What the exercise asks: Copy all lines in the material holding the string "research".

Data for analysis START

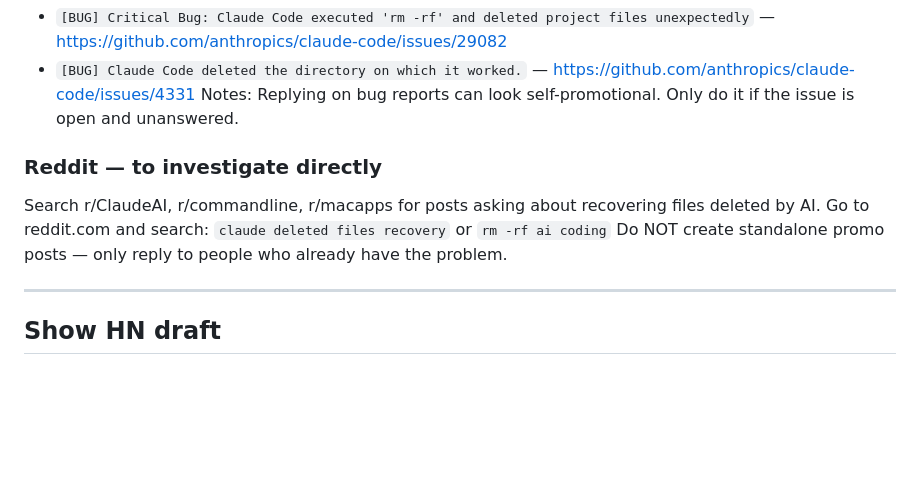
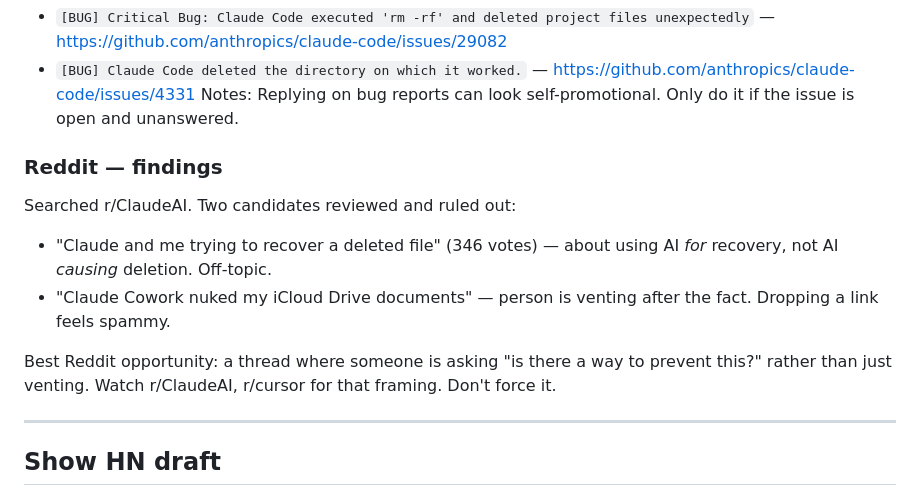
Before and after one commit to forethought-studio/ai-trash, a Markdown page: marketing-research.md, the part around the change. GitHub-like rendering; blank space fills up the shorter version.

Commit message:
Update Reddit research findings in marketing notes
Co-Authored-By: Claude Sonnet 4.6 <noreply@anthropic.com>

```diff
--- a/marketing-research.md
+++ b/marketing-research.md
@@ -22,10 +22,13 @@
 - `[BUG] Claude Code deleted the directory on which it worked.` — https://github.com/anthropics/claude-code/issues/4331
   Notes: Replying on bug reports can look self-promotional. Only do it if the issue is open and unanswered.
 
-### Reddit — to investigate directly
-Search r/ClaudeAI, r/commandline, r/macapps for posts asking about recovering files deleted by AI.
-Go to reddit.com and search: `claude deleted files recovery` or `rm -rf ai coding`
-Do NOT create standalone promo posts — only reply to people who already have the problem.
+### Reddit — findings
+Searched r/ClaudeAI. Two candidates reviewed and ruled out:
+- "Claude and me trying to recover a deleted file" (346 votes) — about using AI *for* recovery, not AI *causing* deletion. Off-topic.
+- "Claude Cowork nuked my iCloud Drive documents" — person is venting after the fact. Dropping a link feels spammy.
+
+Best Reddit opportunity: a thread where someone is asking "is there a way to prevent this?" rather than just venting.
+Watch r/ClaudeAI, r/cursor for that framing. Don't force it.
 
 ---
 
```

Data for analysis END

Result of the task:
Before and after one commit to forethought-studio/ai-trash, a Markdown page: marketing-research.md, the part around the change. GitHub-like rendering; blank space fills up the shorter version.
Update Reddit research findings in marketing notes
--- a/marketing-research.md
+++ b/marketing-research.md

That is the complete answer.